**Extracted records:**
====

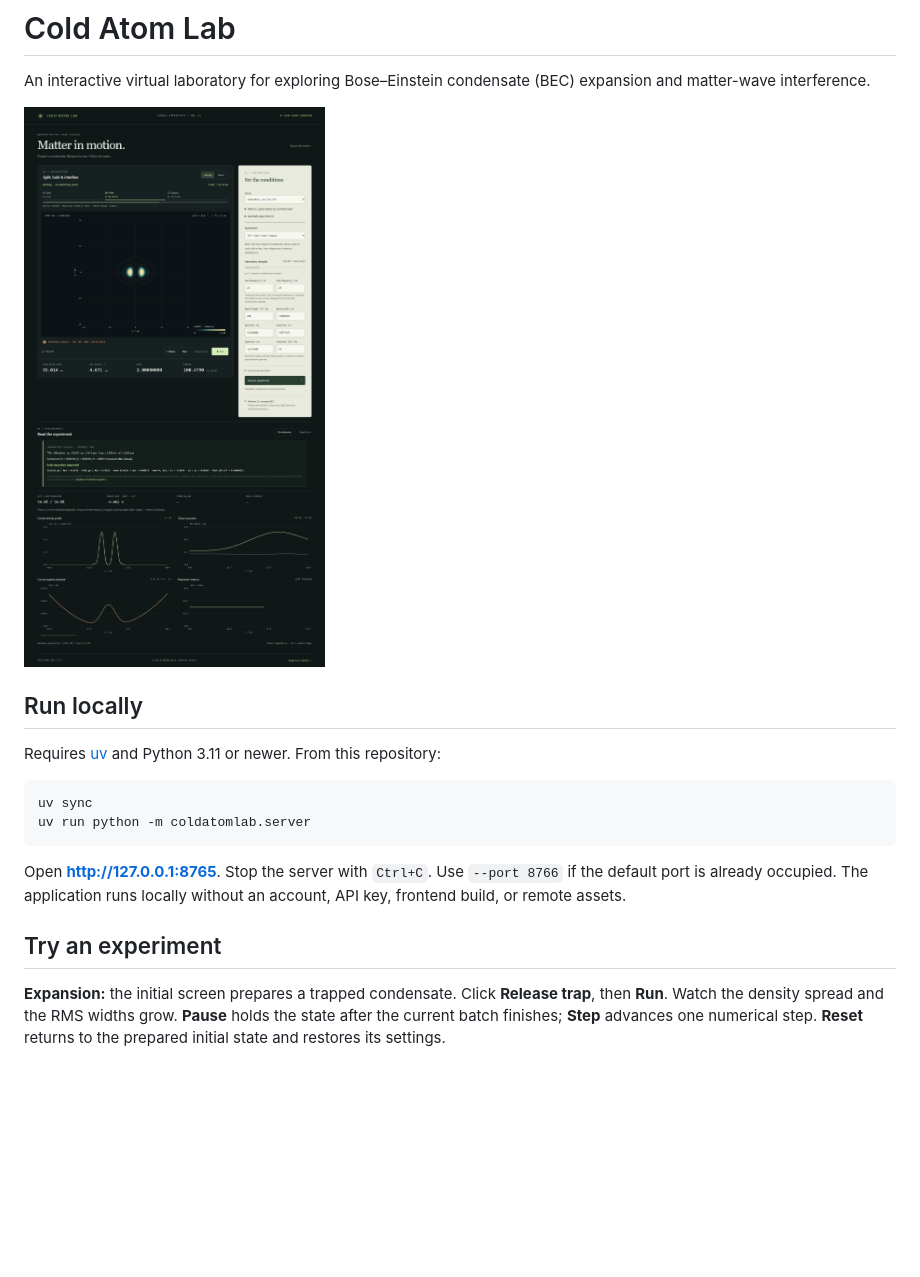
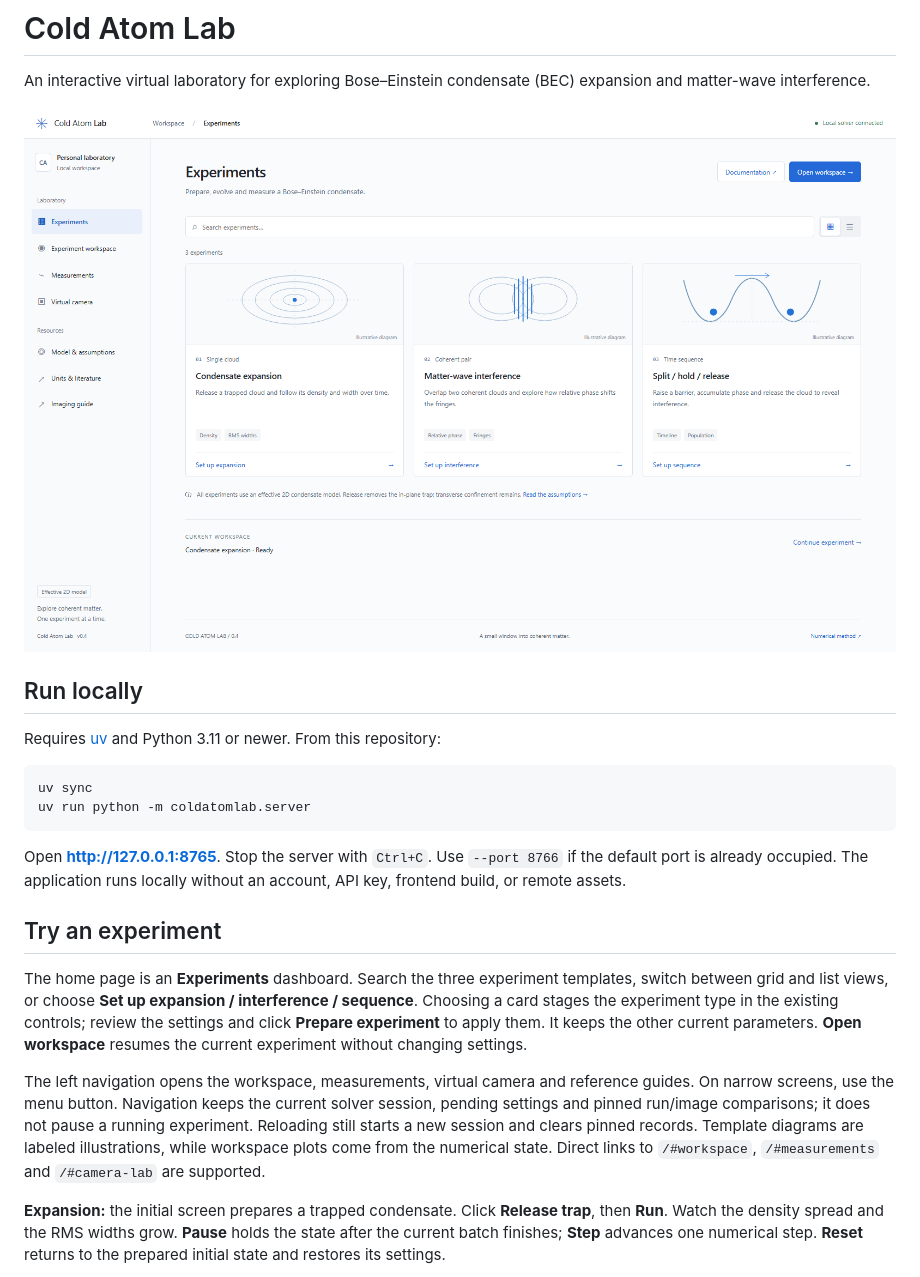
Before and after one commit to kuchris/coldatomlab, a Markdown page: README.md, the part around one of its changes. GitHub-like rendering; pictures changed too: docs/dashboard-preview.png (added); blank space fills up the shorter version.

```diff
--- a/README.md
+++ b/README.md
@@ -2,7 +2,7 @@
 
 An interactive virtual laboratory for exploring Bose–Einstein condensate (BEC) expansion and matter-wave interference.
 
-![Dynamic splitting with a sequence timeline and applied-potential contours](docs/preview.png)
+![Experiment dashboard with navigation and an experiment library](docs/dashboard-preview.png)
 
 ## Run locally
 
@@ -16,6 +16,10 @@ uv run python -m coldatomlab.server
 Open **http://127.0.0.1:8765**. Stop the server with `Ctrl+C`. Use `--port 8766` if the default port is already occupied. The application runs locally without an account, API key, frontend build, or remote assets.
 
 ## Try an experiment
+
+The home page is an **Experiments** dashboard. Search the three experiment templates, switch between grid and list views, or choose **Set up expansion / interference / sequence**. Choosing a card stages the experiment type in the existing controls; review the settings and click **Prepare experiment** to apply them. It keeps the other current parameters. **Open workspace** resumes the current experiment without changing settings.
+
+The left navigation opens the workspace, measurements, virtual camera and reference guides. On narrow screens, use the menu button. Navigation keeps the current solver session, pending settings and pinned run/image comparisons; it does not pause a running experiment. Reloading still starts a new session and clears pinned records. Template diagrams are labeled illustrations, while workspace plots come from the numerical state. Direct links to `/#workspace`, `/#measurements` and `/#camera-lab` are supported.
 
 **Expansion:** the initial screen prepares a trapped condensate. Click **Release trap**, then **Run**. Watch the density spread and the RMS widths grow. **Pause** holds the state after the current batch finishes; **Step** advances one numerical step. **Reset** returns to the prepared initial state and restores its settings.
 
```
Also changed, not shown: other parts of README.md (+1 -0 lines), PLAN.md (+2 -0 lines), docs/VALIDATION.md (+6 -0 lines), docs/camera-preview.png, 10 other files.
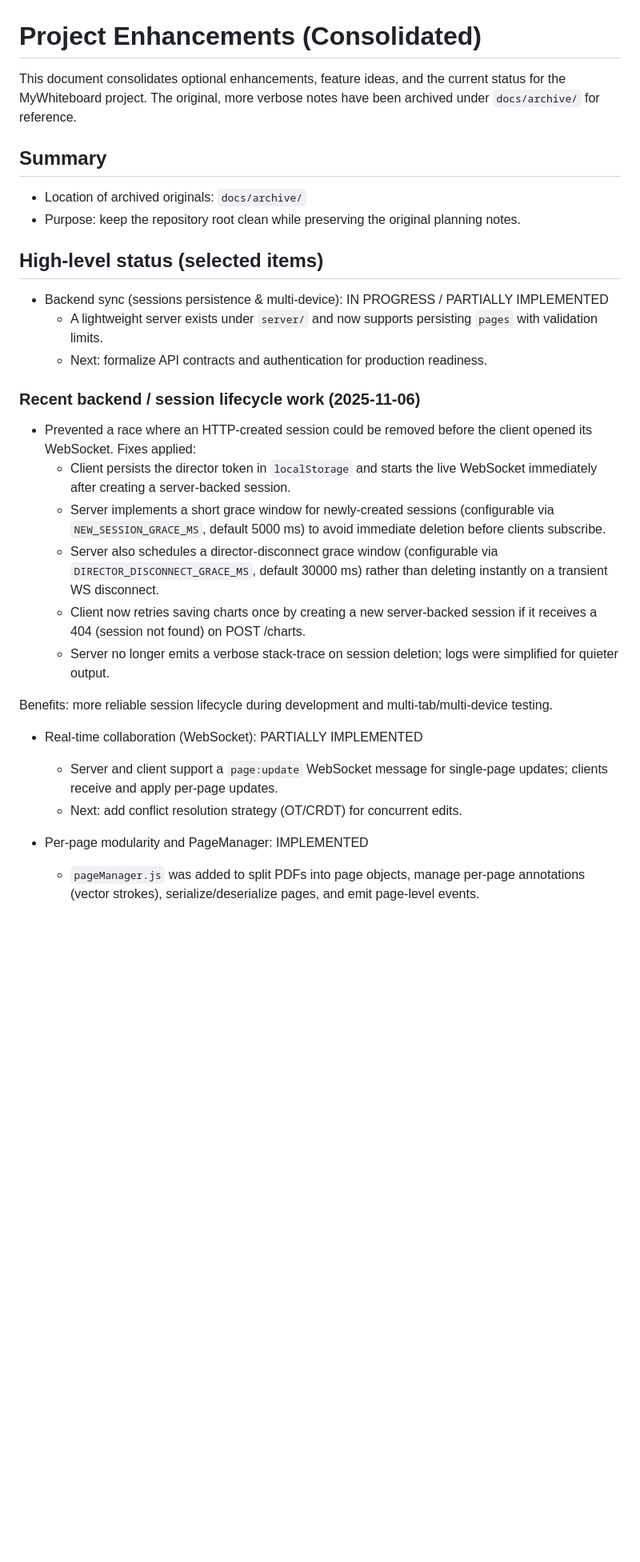
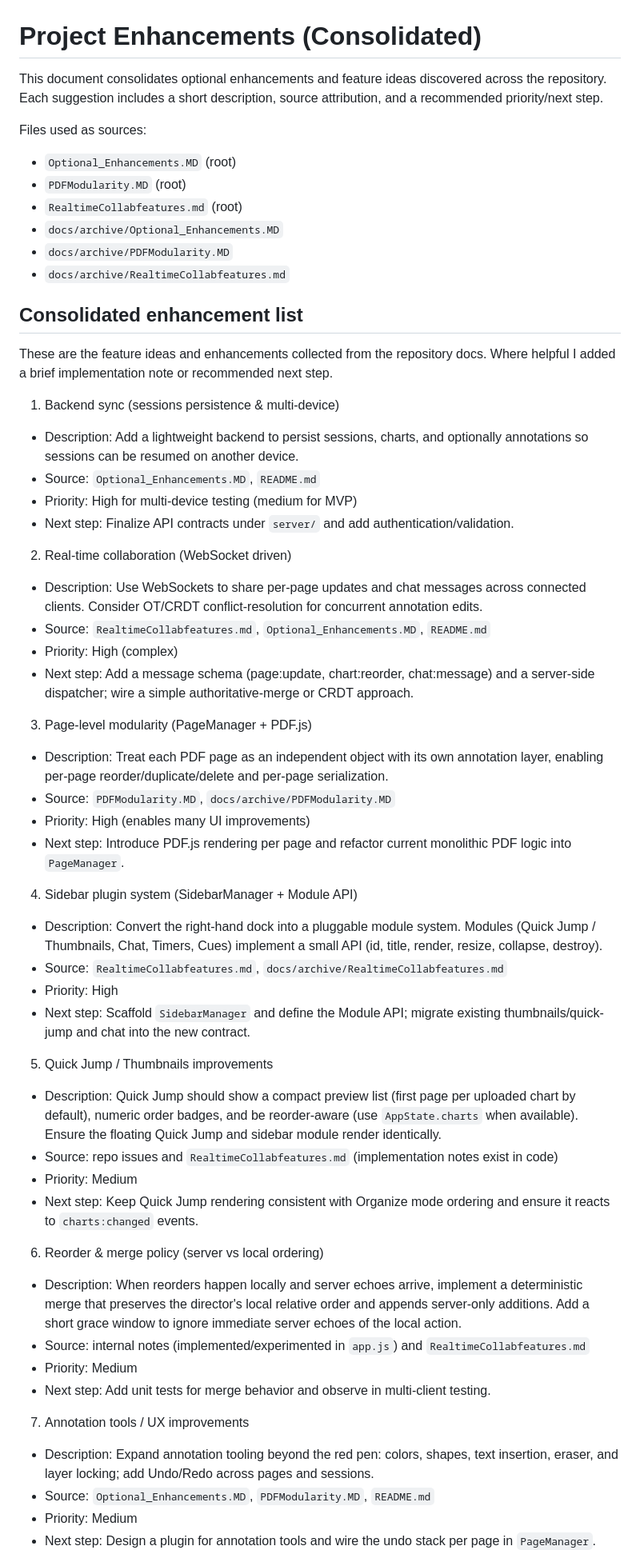
Before and after one commit to KingTeky/MyWhiteboard, a Markdown page: ENHANCEMENTS.md, the part around the change printed below. Shown: that part at 80% size. Rendered like a GitHub page; blank space fills up the shorter version.

Commit message:
docs: consolidate enhancement suggestions into ENHANCEMENTS.md (merge sources, add roadmap)

```diff
--- a/ENHANCEMENTS.md
+++ b/ENHANCEMENTS.md
@@ -1,34 +1,58 @@
 # Project Enhancements (Consolidated)
 
-This document consolidates optional enhancements, feature ideas, and the current status for the MyWhiteboard project. The original, more verbose notes have been archived under `docs/archive/` for reference.
+This document consolidates optional enhancements and feature ideas discovered across the repository. Each suggestion includes a short description, source attribution, and a recommended priority/next step.
 
-## Summary
+Files used as sources:
+- `Optional_Enhancements.MD` (root)
+- `PDFModularity.MD` (root)
+- `RealtimeCollabfeatures.md` (root)
+- `docs/archive/Optional_Enhancements.MD`
+- `docs/archive/PDFModularity.MD`
+- `docs/archive/RealtimeCollabfeatures.md`
 
-- Location of archived originals: `docs/archive/`
-- Purpose: keep the repository root clean while preserving the original planning notes.
+## Consolidated enhancement list
 
-## High-level status (selected items)
+These are the feature ideas and enhancements collected from the repository docs. Where helpful I added a brief implementation note or recommended next step.
 
-- Backend sync (sessions persistence & multi-device): IN PROGRESS / PARTIALLY IMPLEMENTED
-  - A lightweight server exists under `server/` and now supports persisting `pages` with validation limits.
-  - Next: formalize API contracts and authentication for production readiness.
+1) Backend sync (sessions persistence & multi-device)
+  - Description: Add a lightweight backend to persist sessions, charts, and optionally annotations so sessions can be resumed on another device.
+  - Source: `Optional_Enhancements.MD`, `README.md`
+  - Priority: High for multi-device testing (medium for MVP)
+  - Next step: Finalize API contracts under `server/` and add authentication/validation.
 
-### Recent backend / session lifecycle work (2025-11-06)
+2) Real-time collaboration (WebSocket driven)
+  - Description: Use WebSockets to share per-page updates and chat messages across connected clients. Consider OT/CRDT conflict-resolution for concurrent annotation edits.
+  - Source: `RealtimeCollabfeatures.md`, `Optional_Enhancements.MD`, `README.md`
+  - Priority: High (complex)
+  - Next step: Add a message schema (page:update, chart:reorder, chat:message) and a server-side dispatcher; wire a simple authoritative-merge or CRDT approach.
 
-- Prevented a race where an HTTP-created session could be removed before the client opened its WebSocket. Fixes applied:
-  - Client persists the director token in `localStorage` and starts the live WebSocket immediately after creating a server-backed session.
-  - Server implements a short grace window for newly-created sessions (configurable via `NEW_SESSION_GRACE_MS`, default 5000 ms) to avoid immediate deletion before clients subscribe.
-  - Server also schedules a director-disconnect grace window (configurable via `DIRECTOR_DISCONNECT_GRACE_MS`, default 30000 ms) rather than deleting instantly on a transient WS disconnect.
-  - Client now retries saving charts once by creating a new server-backed session if it receives a 404 (session not found) on POST /charts.
-  - Server no longer emits a verbose stack-trace on session deletion; logs were simplified for quieter output.
+3) Page-level modularity (PageManager + PDF.js)
+  - Description: Treat each PDF page as an independent object with its own annotation layer, enabling per-page reorder/duplicate/delete and per-page serialization.
+  - Source: `PDFModularity.MD`, `docs/archive/PDFModularity.MD`
+  - Priority: High (enables many UI improvements)
+  - Next step: Introduce PDF.js rendering per page and refactor current monolithic PDF logic into `PageManager`.
 
-Benefits: more reliable session lifecycle during development and multi-tab/multi-device testing.
+4) Sidebar plugin system (SidebarManager + Module API)
+  - Description: Convert the right-hand dock into a pluggable module system. Modules (Quick Jump / Thumbnails, Chat, Timers, Cues) implement a small API (id, title, render, resize, collapse, destroy).
+  - Source: `RealtimeCollabfeatures.md`, `docs/archive/RealtimeCollabfeatures.md`
+  - Priority: High
+  - Next step: Scaffold `SidebarManager` and define the Module API; migrate existing thumbnails/quick-jump and chat into the new contract.
 
+5) Quick Jump / Thumbnails improvements
+  - Description: Quick Jump should show a compact preview list (first page per uploaded chart by default), numeric order badges, and be reorder-aware (use `AppState.charts` when available). Ensure the floating Quick Jump and sidebar module render identically.
+  - Source: repo issues and `RealtimeCollabfeatures.md` (implementation notes exist in code)
+  - Priority: Medium
+  - Next step: Keep Quick Jump rendering consistent with Organize mode ordering and ensure it reacts to `charts:changed` events.
 
-- Real-time collaboration (WebSocket): PARTIALLY IMPLEMENTED
-  - Server and client support a `page:update` WebSocket message for single-page updates; clients receive and apply per-page updates.
-  - Next: add conflict resolution strategy (OT/CRDT) for concurrent edits.
+6) Reorder & merge policy (server vs local ordering)
+  - Description: When reorders happen locally and server echoes arrive, implement a deterministic merge that preserves the director's local relative order and appends server-only additions. Add a short grace window to ignore immediate server echoes of the local action.
+  - Source: internal notes (implemented/experimented in `app.js`) and `RealtimeCollabfeatures.md`
+  - Priority: Medium
+  - Next step: Add unit tests for merge behavior and observe in multi-client testing.
 
-- Per-page modularity and PageManager: IMPLEMENTED
-  - `pageManager.js` was added to split PDFs into page objects, manage per-page annotations (vector strokes), serialize/deserialize pages, and emit page-level events.
+7) Annotation tools / UX improvements
+  - Description: Expand annotation tooling beyond the red pen: colors, shapes, text insertion, eraser, and layer locking; add Undo/Redo across pages and sessions.
+  - Source: `Optional_Enhancements.MD`, `PDFModularity.MD`, `README.md`
+  - Priority: Medium
+  - Next step: Design a plugin for annotation tools and wire the undo stack per page in `PageManager`.
 
```
Also changed, not shown: other parts of ENHANCEMENTS.md (+41 -25 lines).
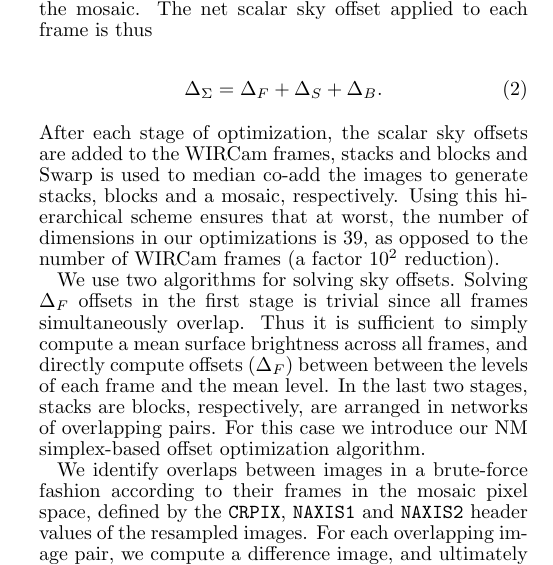
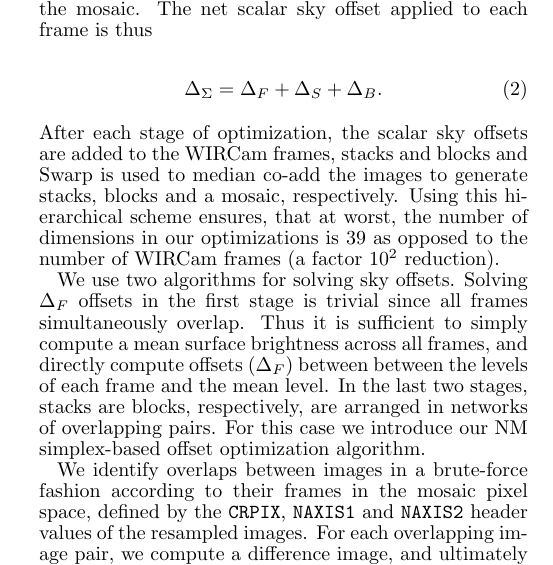
Before and after one commit to jonathansick/skysubpub, a LaTeX document (skysub.tex): part of one column of page 11 of 16, cut so that both start at the same text. Compiled offline with pdfLaTeX; a LaTeX package or settings file that is missing is left out.

Commit message:
comma fix

```diff
--- a/skysub.tex
+++ b/skysub.tex
@@ -807,7 +807,7 @@ The net scalar sky offset applied to each frame is thus
 \end{equation}
 
 \noindent After each stage of optimization, the scalar sky offsets are added to the WIRCam frames, stacks and blocks and Swarp is used to median co-add the images to generate stacks, blocks and a mosaic, respectively.
-Using this hierarchical scheme ensures that at worst, the number of dimensions in our optimizations is 39, as opposed to the number of WIRCam frames (a factor $10^2$ reduction).
+Using this hierarchical scheme ensures, that at worst, the number of dimensions in our optimizations is 39 as opposed to the number of WIRCam frames (a factor $10^2$ reduction).
 
 We use two algorithms for solving sky offsets.
 Solving $\Delta_F$ offsets in the first stage is trivial since all frames simultaneously overlap.
```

====

**What you are asked to do:** Would you show all lines of the material above that contain the word "used"?

**Finished task:**
+Files used as sources:
 \noindent After each stage of optimization, the scalar sky offsets are added to the WIRCam frames, stacks and blocks and Swarp is used to median co-add the images to generate stacks, blocks and a mosaic, respectively.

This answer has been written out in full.